C, an employee of the Department for Work and Pensions, had opted to have his PCS subscription paid via a check-off arrangement (his employer deducted it from his salary and paid it to PCS). After consultation, his employer ended check-off. C claimed that he had a contractual right to insist that check-off was continued. PCS also claimed that it could enforce check-off arrangements against the employer under the Contracts (Rights of Third Parties) Act 1999, which allows a third party to enforce a contractual term if it ‘purports to confer a benefit' on that person. The High Court agreed with C and PCS, meaning that the employer was obliged to continue with check-off.

The case is an important reminder to employers to review contractual risks if they wish to end check-off. Whether it is a contractual right depends on the facts of each case; here, the Court had to decide the contractual interpretation of words in a salary policy, given its historic context.

Sec of State for Education v NUT: government funding and ‘political’ trade disputes

The National Union of Teachers (NUT) called a one day strike in protest at the Secretary of State’s (SOS) refusal to increase funding of sixth form colleges. This, the NUT alleged, detrimentally effected their members pay and jobs. The dispute was not with the colleges employing the teachers.

The SOS applied for an injunction to stop the strike alleging that the NUT’s action was not a ‘trade dispute’, because its purpose was political (to secure higher funding of sixth form colleges) and therefore unlawful. The Judge disagreed with the SOS, deciding that the union’s aim was to protect its members’ jobs by defending the sixth form college sector – defending the colleges was the means to the end, not the end in itself. It did not matter that the dispute was with the SOS and not the employers given that statute (TULRCA s244(2)(c)) provides that a trade dispute may still exist if it cannot be settled without the SOS exercising a statutory power (here, the funding power). The injunction was refused. It is an useful case for those employers facing the threat of industrial action which has a mix of political and job-related causes with the courts having to decide whether the latter is the predominant purpose.

TCS Services v United Voices of the World: protests - free speech or public disorder?

TCS contracted with managing agents to supply cleaners to a building in the City of London. United Voices of the World is a ‘grassroots, member-led, trade union that campaigns for labour rights in London’. Some of TCS’s cleaners are members of the union. A dispute ensued over redundancies, recognition and wage levels. The union wrote to some of the building’s tenants, stating its intention to stage direct action at the building to draw attention to their dispute with TCS. TCS applied for an injunction to stop the protest.

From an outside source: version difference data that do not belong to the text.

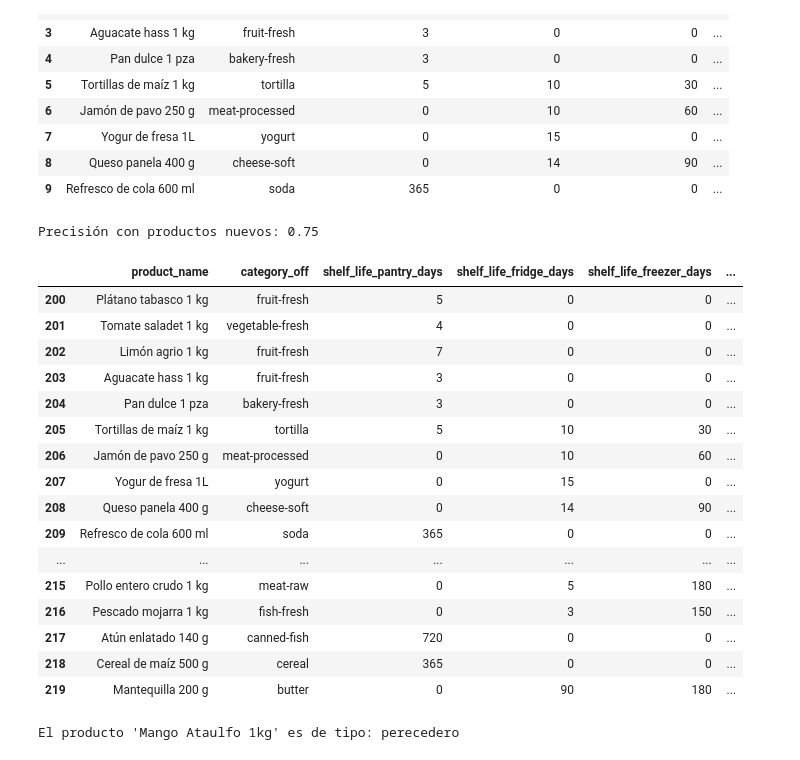
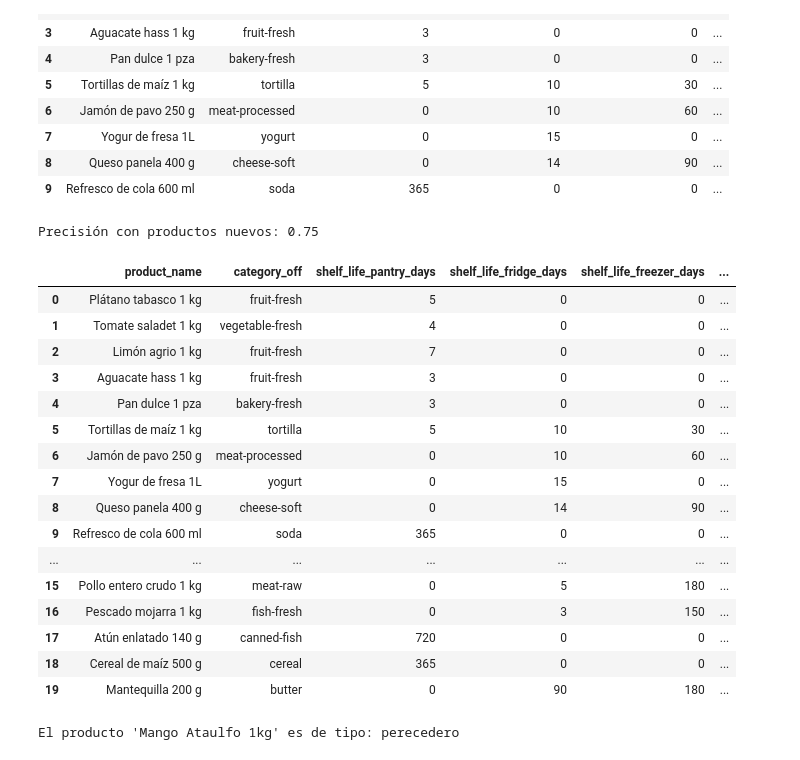
Before and after one commit to Fercho1407/proyectoTerminal, a Jupyter notebook: clasificadores/clasififcador_perecederos.ipynb, the cells around one changed output. Drawn from its saved outputs; the diff is of its cells as text; code cells hidden in the pictures.

Commit message:
version final del calsificador de productos perecederos y no perecederos

```diff
--- a/clasificadores/clasififcador_perecederos.ipynb
+++ b/clasificadores/clasififcador_perecederos.ipynb
@@ -189,40 +189,40 @@ See the caveats in the documentation: https://pandas.pydata.org/pandas-docs/stab
 # %%
 # Agregar las etiquetas reales
 etiquetas_reales = [1,1,1,1,1,1,1,1,1,0,0,0,0,0,0,1,1,0,0,1]
 df_nuevos['perecedero_real'] = etiquetas_reales
 
 # Comparar
 df_nuevos['acierto'] = df_nuevos['perecedero_prediccion'] == df_nuevos['perecedero_real']
 
 # Calcular precision con productos nuevos
 precision_nuevos = df_nuevos['acierto'].mean()
 print(f"Precisión con productos nuevos: {precision_nuevos:.2f}")
 
-df_nuevos = df_nuevos[['product_name', 'category_off', 'shelf_life_pantry_days', 'shelf_life_fridge_days', 'shelf_life_freezer_days', 'perecedero_real']]
+df_nuevos_guardar = df_nuevos[['product_name', 'category_off', 'shelf_life_pantry_days', 'shelf_life_fridge_days', 'shelf_life_freezer_days', 'perecedero_real']]
 ultimo_indice = pd.read_csv('../datasets/productos_clasificados.csv', usecols=['Unnamed: 0']).iloc[-1, 0]
-df_nuevos.index = range(ultimo_indice + 1, ultimo_indice + 1 + len(df_nuevos))
-df_nuevos.to_csv('../datasets/productos_clasificados.csv', mode='a', header=False, index=True)
+df_nuevos_guardar.index = range(ultimo_indice + 1, ultimo_indice + 1 + len(df_nuevos))
+df_nuevos_guardar.to_csv('../datasets/productos_clasificados.csv', mode='a', header=False, index=True)
 
 df_nuevos.head(20)
 # %% [output]
 Precisión con productos nuevos: 0.75
 |  | product_name | category_off | shelf_life_pantry_days | shelf_life_fridge_days | shelf_life_freezer_days | ... |
-| 200 | Plátano tabasco 1 kg | fruit-fresh | 5 | 0 | 0 | ... |
-| 201 | Tomate saladet 1 kg | vegetable-fresh | 4 | 0 | 0 | ... |
-| 202 | Limón agrio 1 kg | fruit-fresh | 7 | 0 | 0 | ... |
-| 203 | Aguacate hass 1 kg | fruit-fresh | 3 | 0 | 0 | ... |
-| 204 | Pan dulce 1 pza | bakery-fresh | 3 | 0 | 0 | ... |
-| 205 | Tortillas de maíz 1 kg | tortilla | 5 | 10 | 30 | ... |
-| 206 | Jamón de pavo 250 g | meat-processed | 0 | 10 | 60 | ... |
-| 207 | Yogur de fresa 1L | yogurt | 0 | 15 | 0 | ... |
-| 208 | Queso panela 400 g | cheese-soft | 0 | 14 | 90 | ... |
-| 209 | Refresco de cola 600 ml | soda | 365 | 0 | 0 | ... |
+| 0 | Plátano tabasco 1 kg | fruit-fresh | 5 | 0 | 0 | ... |
+| 1 | Tomate saladet 1 kg | vegetable-fresh | 4 | 0 | 0 | ... |
+| 2 | Limón agrio 1 kg | fruit-fresh | 7 | 0 | 0 | ... |
+| 3 | Aguacate hass 1 kg | fruit-fresh | 3 | 0 | 0 | ... |
+| 4 | Pan dulce 1 pza | bakery-fresh | 3 | 0 | 0 | ... |
+| 5 | Tortillas de maíz 1 kg | tortilla | 5 | 10 | 30 | ... |
+| 6 | Jamón de pavo 250 g | meat-processed | 0 | 10 | 60 | ... |
+| 7 | Yogur de fresa 1L | yogurt | 0 | 15 | 0 | ... |
+| 8 | Queso panela 400 g | cheese-soft | 0 | 14 | 90 | ... |
+| 9 | Refresco de cola 600 ml | soda | 365 | 0 | 0 | ... |
 | ... | ... | ... | ... | ... | ... | ... |
-| 215 | Pollo entero crudo 1 kg | meat-raw | 0 | 5 | 180 | ... |
-| 216 | Pescado mojarra 1 kg | fish-fresh | 0 | 3 | 150 | ... |
-| 217 | Atún enlatado 140 g | canned-fish | 720 | 0 | 0 | ... |
-| 218 | Cereal de maíz 500 g | cereal | 365 | 0 | 0 | ... |
-| 219 | Mantequilla 200 g | butter | 0 | 90 | 180 | ... |
+| 15 | Pollo entero crudo 1 kg | meat-raw | 0 | 5 | 180 | ... |
+| 16 | Pescado mojarra 1 kg | fish-fresh | 0 | 3 | 150 | ... |
+| 17 | Atún enlatado 140 g | canned-fish | 720 | 0 | 0 | ... |
+| 18 | Cereal de maíz 500 g | cereal | 365 | 0 | 0 | ... |
+| 19 | Mantequilla 200 g | butter | 0 | 90 | 180 | ... |
 # %%
 def clasificador_nuevo_producto(nombre:str, categoria:str,
                                 vida_normal:int, vida_refrigeracion:int, vida_congelacion:int):
```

The Judge considered the tipping point between a demonstration exercising lawful free speech rights and one involving unlawful public disorder, harassment and intimidation, which must be prevented. He concluded that the union had threatened ‘noisy, intimidating, mass protest’ by protesters with no connection with the workers with the objective of harassing TCS and embarrassing it into conceding to the union’s demands. An injunction including a geographical exclusion zone, i.e. restricting protest around the building and nearby streets, was granted. While an unusual case, it demonstrates the limits of lawful protest (sometimes pursued as an alternative to strike action), particularly if it threatens physical confrontation at close quarters between protesters and those seeking to go about their lawful daily activities.